The New Zealand Nurses Organisation told the parliamentary select committee considering changes to pay equity laws nurses' pay rates did not reflect the demands of their job.

Wellington nurse Katrina Hopkinson said while nurses were skilled professionals, many were struggling to pay their bills.

"I run a unit, a critical care unit, I look after 18 staff... I should be able to afford warm, dry housing, I should be able to afford groceries - I shouldn't have to do an overtime shift for a winter power bill."

That was the reality she said, "I want my colleagues to be able to see a dentist annually, I want my colleagues to be able to afford housing inside Wellington city".

The result was that only a quarter of the nurses Ms Hopkinson worked with lived within walking distance of their hospital.

"We can't afford to live in the communities we nurse in, we're priced out of these neighbourhoods."

12 years ago when she started, nurses lived in the central city, but that was no longer the case.

"They're commuting from Featherston, from up the Kapiti Coast, Upper Hutt; they're a long way away and they won't be able to make it to us after an earthquake."

Cee Payne from the union told MPs men were not interested in nursing and so it would "always be women's work", with the ratio of men in the profession never having topped 5-percent.

The union is currently in a pay equity process with the State Services Commission, she said, but they are still looking for a comparable male-dominated profession, and it was by no means clear how much more money nurses would end up getting.

The Nurses' Organisation settled a protracted pay row with district health boards in August, agreeing to a $520 million deal that included $38m to employ an extra 500 nurses immediately.

Health Minister David Clark said the problem of nurses not living near hospitals had not been raised with him recently but he was sure hospitals were prepared.

"I'm confident DHBs do significant emergency planning and this will be an issue they have looked at," he said.

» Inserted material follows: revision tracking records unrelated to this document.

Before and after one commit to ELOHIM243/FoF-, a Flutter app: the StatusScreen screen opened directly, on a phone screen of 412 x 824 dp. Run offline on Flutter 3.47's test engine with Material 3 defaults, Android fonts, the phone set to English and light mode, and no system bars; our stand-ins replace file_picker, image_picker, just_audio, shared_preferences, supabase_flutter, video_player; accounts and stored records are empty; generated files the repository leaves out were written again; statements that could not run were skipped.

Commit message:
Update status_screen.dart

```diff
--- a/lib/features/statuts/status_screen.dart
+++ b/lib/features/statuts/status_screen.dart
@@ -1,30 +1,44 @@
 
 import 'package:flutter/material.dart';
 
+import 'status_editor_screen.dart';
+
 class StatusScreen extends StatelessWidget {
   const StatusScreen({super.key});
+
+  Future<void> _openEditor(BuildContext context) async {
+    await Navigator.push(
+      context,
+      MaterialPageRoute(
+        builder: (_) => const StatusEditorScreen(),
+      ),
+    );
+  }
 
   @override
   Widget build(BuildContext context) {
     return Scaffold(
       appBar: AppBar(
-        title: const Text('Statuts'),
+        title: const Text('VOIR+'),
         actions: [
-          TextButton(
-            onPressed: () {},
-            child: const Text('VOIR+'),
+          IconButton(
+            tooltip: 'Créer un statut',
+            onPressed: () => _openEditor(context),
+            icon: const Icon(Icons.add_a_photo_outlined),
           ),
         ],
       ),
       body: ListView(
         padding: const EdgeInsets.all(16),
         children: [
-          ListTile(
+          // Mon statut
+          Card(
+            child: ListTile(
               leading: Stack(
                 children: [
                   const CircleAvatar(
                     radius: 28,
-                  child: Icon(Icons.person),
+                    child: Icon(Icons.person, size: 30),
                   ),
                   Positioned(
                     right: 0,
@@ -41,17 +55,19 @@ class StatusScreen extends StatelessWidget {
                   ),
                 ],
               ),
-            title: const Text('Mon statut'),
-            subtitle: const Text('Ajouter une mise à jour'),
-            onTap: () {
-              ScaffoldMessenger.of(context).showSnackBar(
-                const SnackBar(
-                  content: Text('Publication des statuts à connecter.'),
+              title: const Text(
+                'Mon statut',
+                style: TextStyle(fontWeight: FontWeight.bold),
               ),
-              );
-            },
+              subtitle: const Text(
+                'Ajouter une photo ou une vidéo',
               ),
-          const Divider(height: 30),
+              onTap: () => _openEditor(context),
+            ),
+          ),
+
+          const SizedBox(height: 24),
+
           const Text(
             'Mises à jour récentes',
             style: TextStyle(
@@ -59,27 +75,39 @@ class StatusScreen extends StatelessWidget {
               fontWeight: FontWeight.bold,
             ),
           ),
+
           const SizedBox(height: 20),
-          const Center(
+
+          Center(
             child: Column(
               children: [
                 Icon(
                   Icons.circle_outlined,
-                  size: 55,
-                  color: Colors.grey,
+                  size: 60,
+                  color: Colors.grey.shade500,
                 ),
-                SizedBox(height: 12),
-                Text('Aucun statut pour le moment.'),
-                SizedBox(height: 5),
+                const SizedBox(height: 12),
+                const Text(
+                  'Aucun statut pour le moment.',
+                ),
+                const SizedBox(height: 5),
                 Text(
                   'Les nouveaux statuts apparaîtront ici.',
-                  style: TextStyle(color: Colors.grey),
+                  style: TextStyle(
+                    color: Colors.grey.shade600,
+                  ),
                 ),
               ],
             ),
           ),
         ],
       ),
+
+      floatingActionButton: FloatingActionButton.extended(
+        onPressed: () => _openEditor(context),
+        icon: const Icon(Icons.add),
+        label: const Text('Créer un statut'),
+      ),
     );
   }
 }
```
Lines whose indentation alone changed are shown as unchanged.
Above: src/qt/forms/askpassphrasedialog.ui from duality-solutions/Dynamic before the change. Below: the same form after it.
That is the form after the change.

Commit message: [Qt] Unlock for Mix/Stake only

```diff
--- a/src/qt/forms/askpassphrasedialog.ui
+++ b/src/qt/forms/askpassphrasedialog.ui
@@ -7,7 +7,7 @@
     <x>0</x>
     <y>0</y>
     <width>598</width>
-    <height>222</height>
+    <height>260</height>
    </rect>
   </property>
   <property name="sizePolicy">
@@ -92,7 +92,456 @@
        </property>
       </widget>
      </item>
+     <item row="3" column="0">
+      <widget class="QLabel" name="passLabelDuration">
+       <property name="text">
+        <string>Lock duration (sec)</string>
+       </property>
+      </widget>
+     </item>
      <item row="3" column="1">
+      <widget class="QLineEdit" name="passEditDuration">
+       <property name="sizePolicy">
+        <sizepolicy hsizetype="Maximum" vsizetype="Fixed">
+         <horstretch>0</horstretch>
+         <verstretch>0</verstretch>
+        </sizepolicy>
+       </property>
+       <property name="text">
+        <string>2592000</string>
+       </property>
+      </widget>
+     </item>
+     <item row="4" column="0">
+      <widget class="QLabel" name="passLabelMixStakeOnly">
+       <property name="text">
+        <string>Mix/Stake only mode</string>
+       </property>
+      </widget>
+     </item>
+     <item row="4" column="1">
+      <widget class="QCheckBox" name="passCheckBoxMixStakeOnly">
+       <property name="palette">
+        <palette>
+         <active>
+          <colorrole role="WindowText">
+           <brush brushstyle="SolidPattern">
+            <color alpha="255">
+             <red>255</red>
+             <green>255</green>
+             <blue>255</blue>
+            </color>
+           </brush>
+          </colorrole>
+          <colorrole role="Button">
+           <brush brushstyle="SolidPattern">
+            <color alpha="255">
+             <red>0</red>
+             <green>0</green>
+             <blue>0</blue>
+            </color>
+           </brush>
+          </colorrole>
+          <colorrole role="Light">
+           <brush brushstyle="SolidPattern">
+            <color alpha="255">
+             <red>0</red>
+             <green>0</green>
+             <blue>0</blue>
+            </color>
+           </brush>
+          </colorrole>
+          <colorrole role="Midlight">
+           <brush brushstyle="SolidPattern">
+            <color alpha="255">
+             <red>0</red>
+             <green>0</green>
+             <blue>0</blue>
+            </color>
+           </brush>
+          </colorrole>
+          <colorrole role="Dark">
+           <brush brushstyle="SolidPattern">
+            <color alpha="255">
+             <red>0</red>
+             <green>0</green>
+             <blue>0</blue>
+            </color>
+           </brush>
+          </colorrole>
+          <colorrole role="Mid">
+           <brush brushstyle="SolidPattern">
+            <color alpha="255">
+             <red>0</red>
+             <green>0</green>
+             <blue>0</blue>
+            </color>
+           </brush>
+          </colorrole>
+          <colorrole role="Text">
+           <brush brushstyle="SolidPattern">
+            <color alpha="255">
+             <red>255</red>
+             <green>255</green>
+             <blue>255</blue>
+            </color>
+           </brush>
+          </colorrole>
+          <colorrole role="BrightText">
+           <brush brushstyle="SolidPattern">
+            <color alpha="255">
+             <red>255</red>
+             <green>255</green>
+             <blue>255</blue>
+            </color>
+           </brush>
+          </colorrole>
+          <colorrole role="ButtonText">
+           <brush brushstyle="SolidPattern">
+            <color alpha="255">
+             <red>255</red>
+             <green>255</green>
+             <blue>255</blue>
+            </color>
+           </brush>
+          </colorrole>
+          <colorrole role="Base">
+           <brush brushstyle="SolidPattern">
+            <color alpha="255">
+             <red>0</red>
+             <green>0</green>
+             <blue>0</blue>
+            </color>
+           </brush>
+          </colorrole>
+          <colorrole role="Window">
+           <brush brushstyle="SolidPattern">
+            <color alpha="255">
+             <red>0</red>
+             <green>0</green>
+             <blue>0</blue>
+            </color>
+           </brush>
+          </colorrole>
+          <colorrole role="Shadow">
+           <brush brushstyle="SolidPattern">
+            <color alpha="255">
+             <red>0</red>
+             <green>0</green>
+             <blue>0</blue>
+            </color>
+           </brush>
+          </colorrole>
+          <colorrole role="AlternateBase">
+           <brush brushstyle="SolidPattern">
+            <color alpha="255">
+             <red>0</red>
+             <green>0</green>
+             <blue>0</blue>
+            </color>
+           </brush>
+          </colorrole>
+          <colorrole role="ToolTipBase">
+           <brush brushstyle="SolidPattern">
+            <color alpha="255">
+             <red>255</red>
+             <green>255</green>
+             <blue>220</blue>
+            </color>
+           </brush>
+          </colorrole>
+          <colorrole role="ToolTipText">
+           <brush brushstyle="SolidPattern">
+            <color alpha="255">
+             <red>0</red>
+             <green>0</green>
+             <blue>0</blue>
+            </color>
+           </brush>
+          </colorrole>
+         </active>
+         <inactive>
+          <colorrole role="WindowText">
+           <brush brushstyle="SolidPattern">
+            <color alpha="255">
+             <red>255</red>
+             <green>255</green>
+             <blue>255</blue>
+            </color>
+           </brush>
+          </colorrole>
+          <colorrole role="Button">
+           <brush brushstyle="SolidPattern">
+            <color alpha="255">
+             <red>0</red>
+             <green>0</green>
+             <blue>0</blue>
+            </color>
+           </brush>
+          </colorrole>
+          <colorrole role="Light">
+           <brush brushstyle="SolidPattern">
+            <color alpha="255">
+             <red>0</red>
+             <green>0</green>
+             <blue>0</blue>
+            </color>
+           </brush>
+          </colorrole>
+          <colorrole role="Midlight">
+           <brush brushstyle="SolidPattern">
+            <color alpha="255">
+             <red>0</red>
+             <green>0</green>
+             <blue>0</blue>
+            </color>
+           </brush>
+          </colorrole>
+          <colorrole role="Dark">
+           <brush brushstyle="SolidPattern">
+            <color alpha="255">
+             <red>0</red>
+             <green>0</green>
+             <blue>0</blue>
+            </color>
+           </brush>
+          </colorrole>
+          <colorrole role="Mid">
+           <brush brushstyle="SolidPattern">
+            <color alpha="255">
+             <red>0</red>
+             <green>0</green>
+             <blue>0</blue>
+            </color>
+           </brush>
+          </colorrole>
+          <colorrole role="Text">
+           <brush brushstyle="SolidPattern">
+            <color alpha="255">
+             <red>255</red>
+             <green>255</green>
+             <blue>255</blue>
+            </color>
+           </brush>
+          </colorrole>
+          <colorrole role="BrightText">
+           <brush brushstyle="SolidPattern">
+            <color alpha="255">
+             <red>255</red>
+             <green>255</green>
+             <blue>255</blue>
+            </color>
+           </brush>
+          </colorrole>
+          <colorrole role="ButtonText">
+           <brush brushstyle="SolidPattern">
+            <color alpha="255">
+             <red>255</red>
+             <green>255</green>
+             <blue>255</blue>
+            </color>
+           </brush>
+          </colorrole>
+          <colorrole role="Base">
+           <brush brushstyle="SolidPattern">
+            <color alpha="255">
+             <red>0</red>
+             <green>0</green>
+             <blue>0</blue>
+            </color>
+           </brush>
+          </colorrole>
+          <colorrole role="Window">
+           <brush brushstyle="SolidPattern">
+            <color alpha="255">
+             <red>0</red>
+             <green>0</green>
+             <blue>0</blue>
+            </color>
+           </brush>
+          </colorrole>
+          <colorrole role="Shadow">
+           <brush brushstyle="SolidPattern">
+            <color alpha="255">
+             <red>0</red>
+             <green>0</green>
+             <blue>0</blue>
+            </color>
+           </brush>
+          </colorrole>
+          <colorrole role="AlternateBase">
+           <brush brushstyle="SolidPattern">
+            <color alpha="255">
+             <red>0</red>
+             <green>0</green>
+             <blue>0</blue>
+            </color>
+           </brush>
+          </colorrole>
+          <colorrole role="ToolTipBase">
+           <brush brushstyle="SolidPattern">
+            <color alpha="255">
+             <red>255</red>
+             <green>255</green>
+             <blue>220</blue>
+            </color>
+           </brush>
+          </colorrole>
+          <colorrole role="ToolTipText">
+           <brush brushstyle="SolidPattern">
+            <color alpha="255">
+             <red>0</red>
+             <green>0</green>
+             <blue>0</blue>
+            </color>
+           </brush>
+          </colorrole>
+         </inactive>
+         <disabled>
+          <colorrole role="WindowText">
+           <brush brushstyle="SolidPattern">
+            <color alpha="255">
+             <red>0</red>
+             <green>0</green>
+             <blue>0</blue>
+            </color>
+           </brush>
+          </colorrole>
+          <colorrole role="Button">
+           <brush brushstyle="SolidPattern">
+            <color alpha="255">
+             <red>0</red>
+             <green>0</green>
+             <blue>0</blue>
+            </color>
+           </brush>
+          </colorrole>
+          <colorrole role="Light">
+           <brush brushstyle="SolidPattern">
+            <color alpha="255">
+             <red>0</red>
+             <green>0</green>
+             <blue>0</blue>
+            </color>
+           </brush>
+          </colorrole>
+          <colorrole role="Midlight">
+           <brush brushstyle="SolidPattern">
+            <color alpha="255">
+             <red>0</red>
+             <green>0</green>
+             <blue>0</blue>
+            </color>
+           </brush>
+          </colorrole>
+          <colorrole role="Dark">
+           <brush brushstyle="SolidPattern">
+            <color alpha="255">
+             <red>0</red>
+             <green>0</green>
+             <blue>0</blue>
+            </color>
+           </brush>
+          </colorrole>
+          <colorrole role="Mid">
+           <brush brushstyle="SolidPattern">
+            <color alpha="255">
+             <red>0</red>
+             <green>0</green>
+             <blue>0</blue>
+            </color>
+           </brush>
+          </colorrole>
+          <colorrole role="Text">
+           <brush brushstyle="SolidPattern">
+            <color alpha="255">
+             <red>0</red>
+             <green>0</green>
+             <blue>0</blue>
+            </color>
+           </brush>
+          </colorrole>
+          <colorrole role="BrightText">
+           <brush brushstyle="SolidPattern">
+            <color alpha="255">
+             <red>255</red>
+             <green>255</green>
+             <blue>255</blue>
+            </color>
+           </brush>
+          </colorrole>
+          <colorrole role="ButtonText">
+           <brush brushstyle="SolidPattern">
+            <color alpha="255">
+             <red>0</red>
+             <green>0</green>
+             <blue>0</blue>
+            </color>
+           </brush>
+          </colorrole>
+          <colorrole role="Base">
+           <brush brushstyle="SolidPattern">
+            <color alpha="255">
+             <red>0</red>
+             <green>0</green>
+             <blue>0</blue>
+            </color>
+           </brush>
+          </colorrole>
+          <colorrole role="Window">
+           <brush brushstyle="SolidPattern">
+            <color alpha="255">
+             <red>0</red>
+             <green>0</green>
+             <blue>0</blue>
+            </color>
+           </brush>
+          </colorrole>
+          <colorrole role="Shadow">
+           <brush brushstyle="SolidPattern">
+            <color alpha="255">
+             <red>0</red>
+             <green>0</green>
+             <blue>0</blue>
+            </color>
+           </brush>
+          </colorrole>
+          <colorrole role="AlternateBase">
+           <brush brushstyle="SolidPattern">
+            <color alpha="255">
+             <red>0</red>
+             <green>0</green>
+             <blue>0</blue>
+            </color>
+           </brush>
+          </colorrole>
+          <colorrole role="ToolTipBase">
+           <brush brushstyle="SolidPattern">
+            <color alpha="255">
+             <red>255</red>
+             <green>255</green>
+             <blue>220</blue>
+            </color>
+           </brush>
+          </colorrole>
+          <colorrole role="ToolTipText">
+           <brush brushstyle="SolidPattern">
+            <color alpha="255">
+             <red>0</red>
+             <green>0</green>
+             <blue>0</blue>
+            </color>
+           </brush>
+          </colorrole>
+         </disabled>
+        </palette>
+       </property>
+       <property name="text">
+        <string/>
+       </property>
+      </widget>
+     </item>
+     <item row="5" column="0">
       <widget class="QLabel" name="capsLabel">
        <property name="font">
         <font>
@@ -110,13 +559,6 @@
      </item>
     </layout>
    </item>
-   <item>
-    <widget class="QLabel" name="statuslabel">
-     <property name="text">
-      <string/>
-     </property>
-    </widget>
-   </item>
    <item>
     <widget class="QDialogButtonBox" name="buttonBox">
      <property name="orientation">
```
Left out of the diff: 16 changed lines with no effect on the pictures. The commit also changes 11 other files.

Capital and Coast DHB said it was not possible to accurately plan how many of its staff would be able to reach their place of work after a disaster, but all its services had emergency response plans.